Scan the entries for lines with the word "ipynb", then copy those lines.

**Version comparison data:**
= = = = = = =
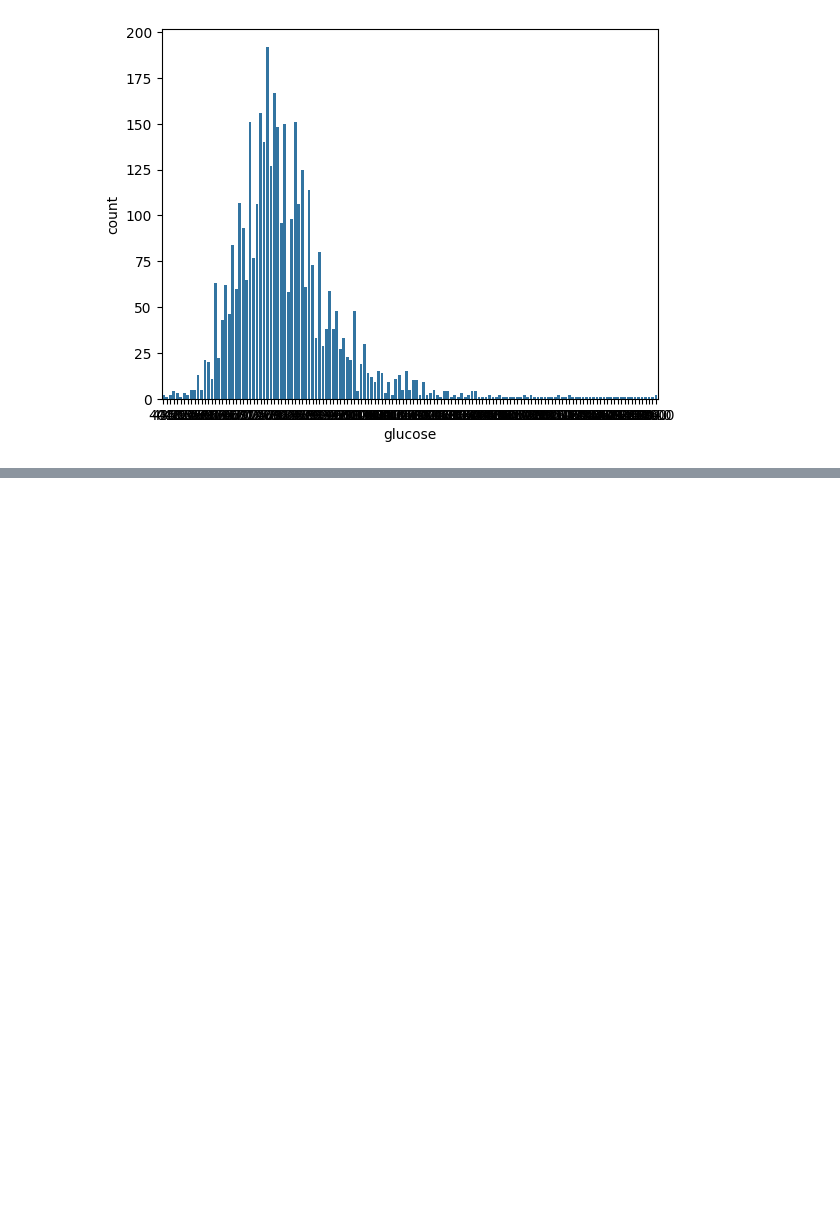
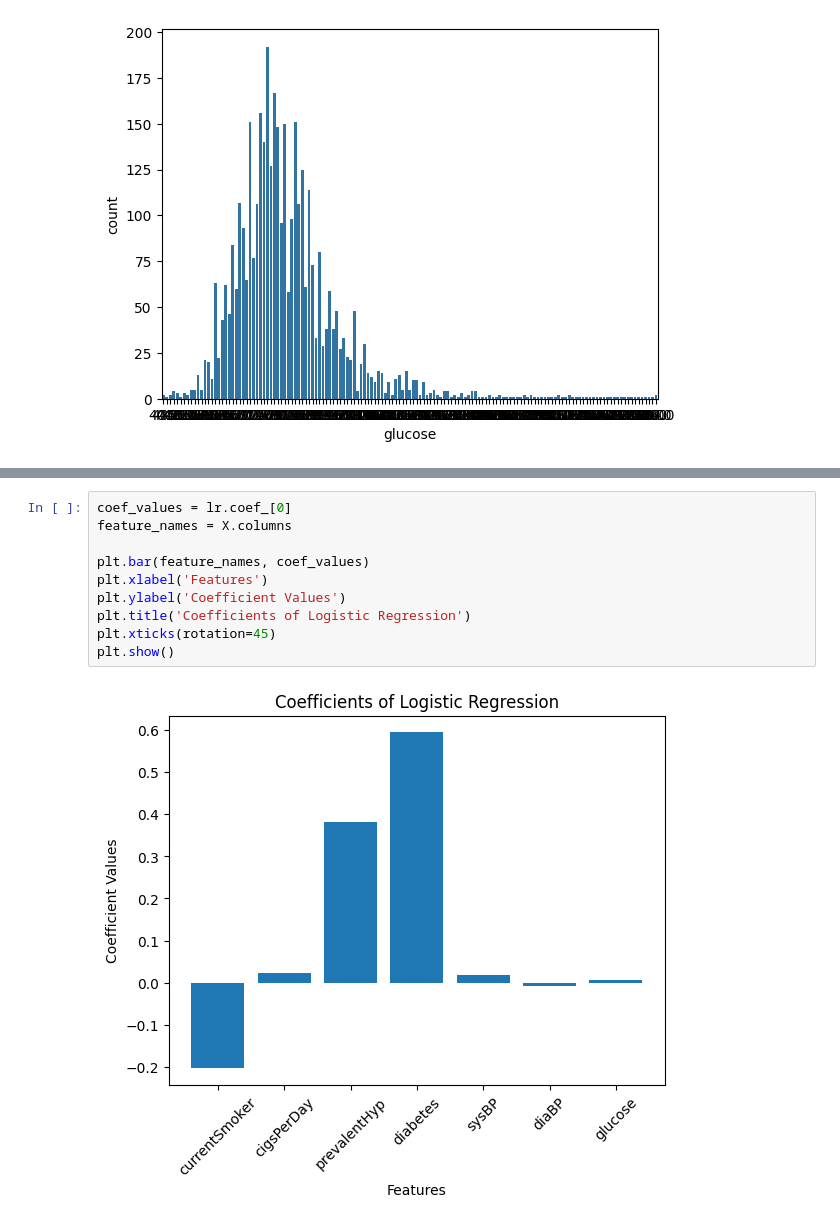
Before and after one commit to KieferJenny/FinalProject, a Jupyter notebook: Project5.ipynb, the cells around one changed output, grey strips where cells are left out. Drawn from its saved outputs; the diff is of its cells as text; blank space fills up the shorter version.

```diff
--- a/Project5.ipynb
+++ b/Project5.ipynb
@@ -211,0 +237,12 @@ Please also refer to the documentation for alternative solver options:
+# %%
+coef_values = lr.coef_[0]
+feature_names = X.columns
+
+plt.bar(feature_names, coef_values)
+plt.xlabel('Features')
+plt.ylabel('Coefficient Values')
+plt.title('Coefficients of Logistic Regression')
+plt.xticks(rotation=45)
+plt.show()
+# %% [output]
+[figure, added]
```
Also changed, not shown: parts of 5 cells of this notebook.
= = = = = = =
**Solved exercise:**
Before and after one commit to KieferJenny/FinalProject, a Jupyter notebook: Project5.ipynb, the cells around one changed output, grey strips where cells are left out. Drawn from its saved outputs; the diff is of its cells as text; blank space fills up the shorter version.
--- a/Project5.ipynb
+++ b/Project5.ipynb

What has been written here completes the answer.